From the first line to the last, restate the data exactly, leaving out the images.
'''
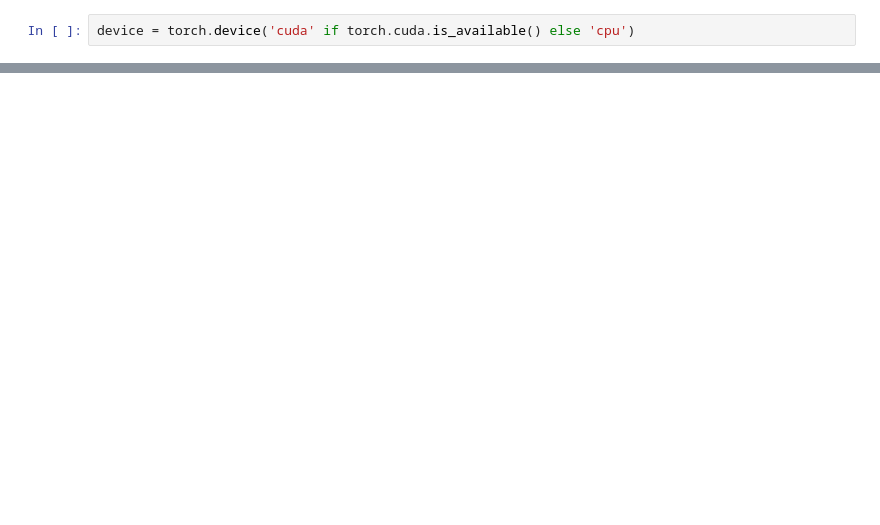
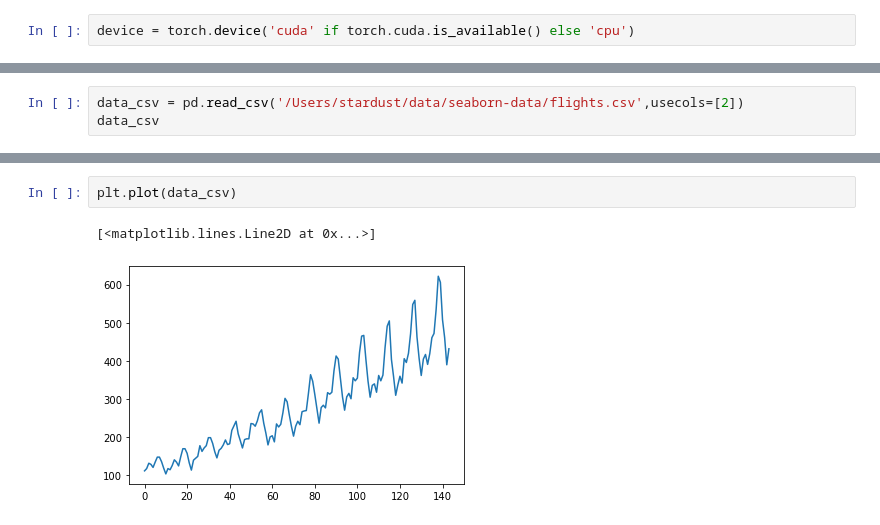
Before and after one commit to shootingstar123/DeepLearningStardustProjects, a Jupyter notebook: pytorch/PytorchTest.ipynb, the cells around one changed output, grey strips where cells are left out. Saved outputs shown, nothing was run; the diff lists cells and outputs as text; blank space fills up the shorter version.

```diff
--- a/pytorch/PytorchTest.ipynb
+++ b/pytorch/PytorchTest.ipynb
@@ -189,0 +8,3 @@ ModuleNotFoundError: No module named 'jieba'
+# %%
+data_csv = pd.read_csv('/Users/stardust/data/seaborn-data/flights.csv',usecols=[2])
+data_csv
@@ -189,0 +25,5 @@ ModuleNotFoundError: No module named 'jieba'
+# %%
+plt.plot(data_csv)
+# %% [output]
+[<matplotlib.lines.Line2D at 0x...>]
+[figure, added]
```
Also changed, not shown: parts of 25 cells of this notebook.
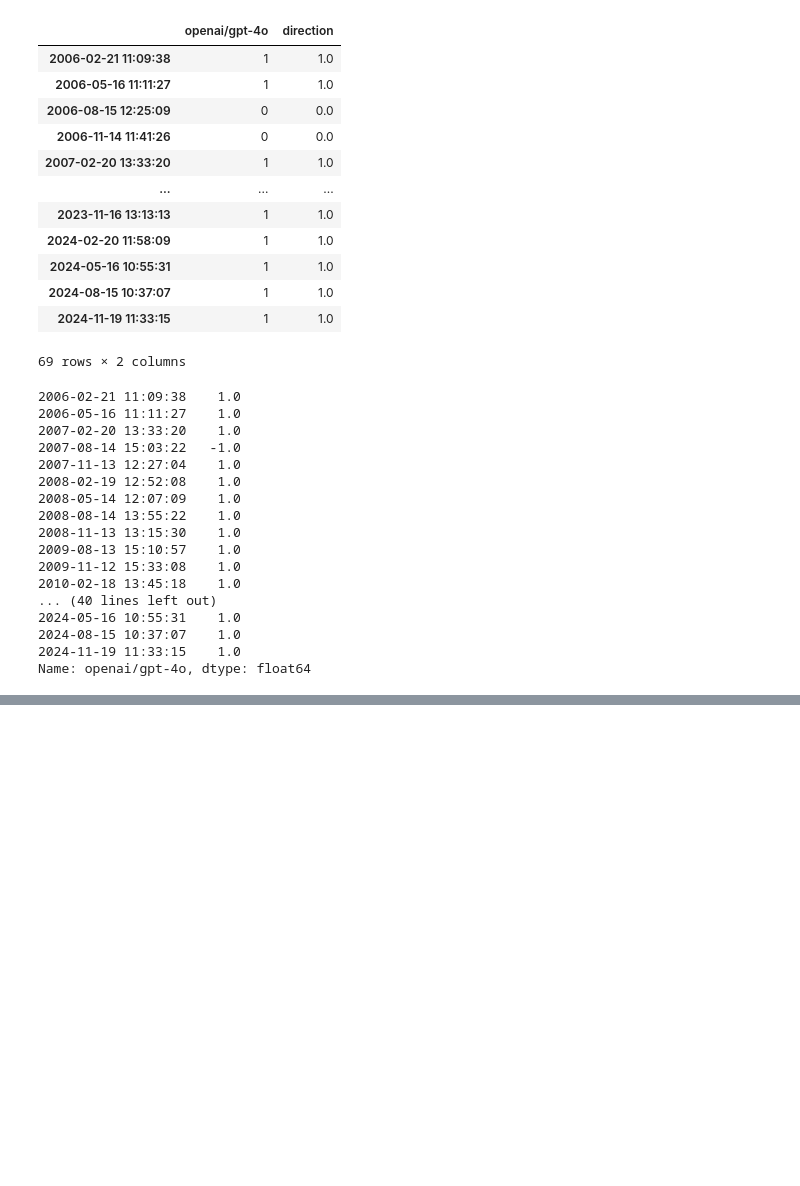
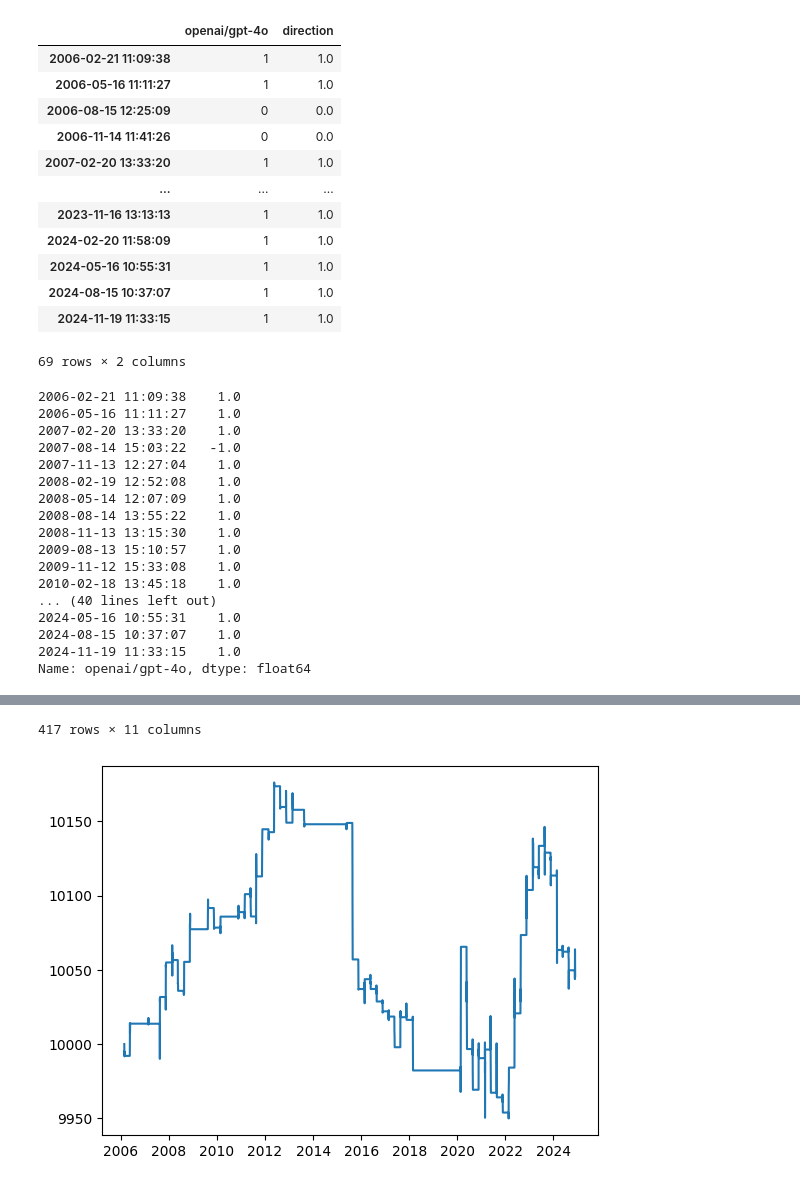
Before and after one commit to lukaskiss222/trascript-AI-trading, a Jupyter notebook: processing.ipynb, the cells around one changed output, grey strips where cells are left out. Saved outputs shown, nothing was run; the diff lists cells and outputs as text; code cells hidden in the pictures; blank space fills up the shorter version.

Commit message:
results

```diff
--- a/processing.ipynb
+++ b/processing.ipynb
@@ -310,0 +448,4 @@ plt.show()
+# %%
+backtest_results = pd.concat(output,axis=1).T
+backtest_results.to_csv("data/backtest_results.csv",index=False)
+backtest_results
@@ -310,0 +482,10 @@ plt.show()
+# %%
+period = 5
+df = backtest_results[(backtest_results['period'] == period) & (backtest_results['n_trades'] >= 10)]
+# aggresive sizing
+df = df[df['sizing'] == "absolute"]
+
+for symbol in profiles.keys():
+    print(symbol)
+    display(df[df['symbol'] == symbol].sort_values(by='earned',ascending=False))
+    print()
@@ -310,0 +604,49 @@ plt.show()
+# %%
+# plot
+
+
+ymbol="AMGN"
+# AMZN openai/gpt-4o
+# add filter by strategy
+stock_pred = stocks_predictions_numbers[symbol]
+# filter by model
+model = "openai/gpt-4o"
+stock_pred = stock_pred[[model]].copy()
+# direction is just sign of the number
+
+
+# drop zeros
+stock_pred['direction'] = stock_pred[model].dropna().astype(int).map({
+    -2: -1,
+    -1:-1,
+    0: np.nan,
+    1: 1,
+    2: 1
+})
+# filter nans
+stock_pred = stock_pred.sort_index().dropna()
+#display(stock_pred)
+
+# different timeframes
+timeframe = pd.Timedelta(days=5)
+
+def sizing_strategy(current_pos, price_stock, price_spy, beta):
+    return 10#current_pos/price_stock
+
+
+output = backtest(prices[symbol],spy_prices, stock_pred, timeframe, sizing_strategy,current_pos=10000)
+display(output)
+
+
+to_plot = output#.iloc[:9]
+# plot current_pos
+# plot price_stock on separate y axis
+
+import matplotlib.pyplot as plt
+fig, ax1 = plt.subplots()
+ax1.plot(to_plot.index, to_plot['current_pos'])
+#ax2 = ax1.twinx()
+
+#ax2.plot(to_plot.index, to_plot['price_spy'],color='red')
+plt.show()
+# %% [output]
@@ -310,0 +666,2 @@ plt.show()
+417 rows × 11 columns
+[figure, added]
```
Also changed, not shown: parts of 9 cells of this notebook, 1 other file.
'''
▸ **Finished task**:
Before and after one commit to shootingstar123/DeepLearningStardustProjects, a Jupyter notebook: pytorch/PytorchTest.ipynb, the cells around one changed output, grey strips where cells are left out. Saved outputs shown, nothing was run; the diff lists cells and outputs as text; blank space fills up the shorter version.

```diff
--- a/pytorch/PytorchTest.ipynb
+++ b/pytorch/PytorchTest.ipynb
@@ -189,0 +8,3 @@ ModuleNotFoundError: No module named 'jieba'
+# %%
+data_csv = pd.read_csv('/Users/stardust/data/seaborn-data/flights.csv',usecols=[2])
+data_csv
@@ -189,0 +25,5 @@ ModuleNotFoundError: No module named 'jieba'
+# %%
+plt.plot(data_csv)
+# %% [output]
+[<matplotlib.lines.Line2D at 0x...>]
+[figure, added]
```
Also changed, not shown: parts of 25 cells of this notebook.
Before and after one commit to lukaskiss222/trascript-AI-trading, a Jupyter notebook: processing.ipynb, the cells around one changed output, grey strips where cells are left out. Saved outputs shown, nothing was run; the diff lists cells and outputs as text; code cells hidden in the pictures; blank space fills up the shorter version.

Commit message:
results

```diff
--- a/processing.ipynb
+++ b/processing.ipynb
@@ -310,0 +448,4 @@ plt.show()
+# %%
+backtest_results = pd.concat(output,axis=1).T
+backtest_results.to_csv("data/backtest_results.csv",index=False)
+backtest_results
@@ -310,0 +482,10 @@ plt.show()
+# %%
+period = 5
+df = backtest_results[(backtest_results['period'] == period) & (backtest_results['n_trades'] >= 10)]
+# aggresive sizing
+df = df[df['sizing'] == "absolute"]
+
+for symbol in profiles.keys():
+    print(symbol)
+    display(df[df['symbol'] == symbol].sort_values(by='earned',ascending=False))
+    print()
@@ -310,0 +604,49 @@ plt.show()
+# %%
+# plot
+
+
+ymbol="AMGN"
+# AMZN openai/gpt-4o
+# add filter by strategy
+stock_pred = stocks_predictions_numbers[symbol]
+# filter by model
+model = "openai/gpt-4o"
+stock_pred = stock_pred[[model]].copy()
+# direction is just sign of the number
+
+
+# drop zeros
+stock_pred['direction'] = stock_pred[model].dropna().astype(int).map({
+    -2: -1,
+    -1:-1,
+    0: np.nan,
+    1: 1,
+    2: 1
+})
+# filter nans
+stock_pred = stock_pred.sort_index().dropna()
+#display(stock_pred)
+
+# different timeframes
+timeframe = pd.Timedelta(days=5)
+
+def sizing_strategy(current_pos, price_stock, price_spy, beta):
+    return 10#current_pos/price_stock
+
+
+output = backtest(prices[symbol],spy_prices, stock_pred, timeframe, sizing_strategy,current_pos=10000)
+display(output)
+
+
+to_plot = output#.iloc[:9]
+# plot current_pos
+# plot price_stock on separate y axis
+
+import matplotlib.pyplot as plt
+fig, ax1 = plt.subplots()
+ax1.plot(to_plot.index, to_plot['current_pos'])
+#ax2 = ax1.twinx()
+
+#ax2.plot(to_plot.index, to_plot['price_spy'],color='red')
+plt.show()
+# %% [output]
@@ -310,0 +666,2 @@ plt.show()
+417 rows × 11 columns
+[figure, added]
```
Also changed, not shown: parts of 9 cells of this notebook, 1 other file.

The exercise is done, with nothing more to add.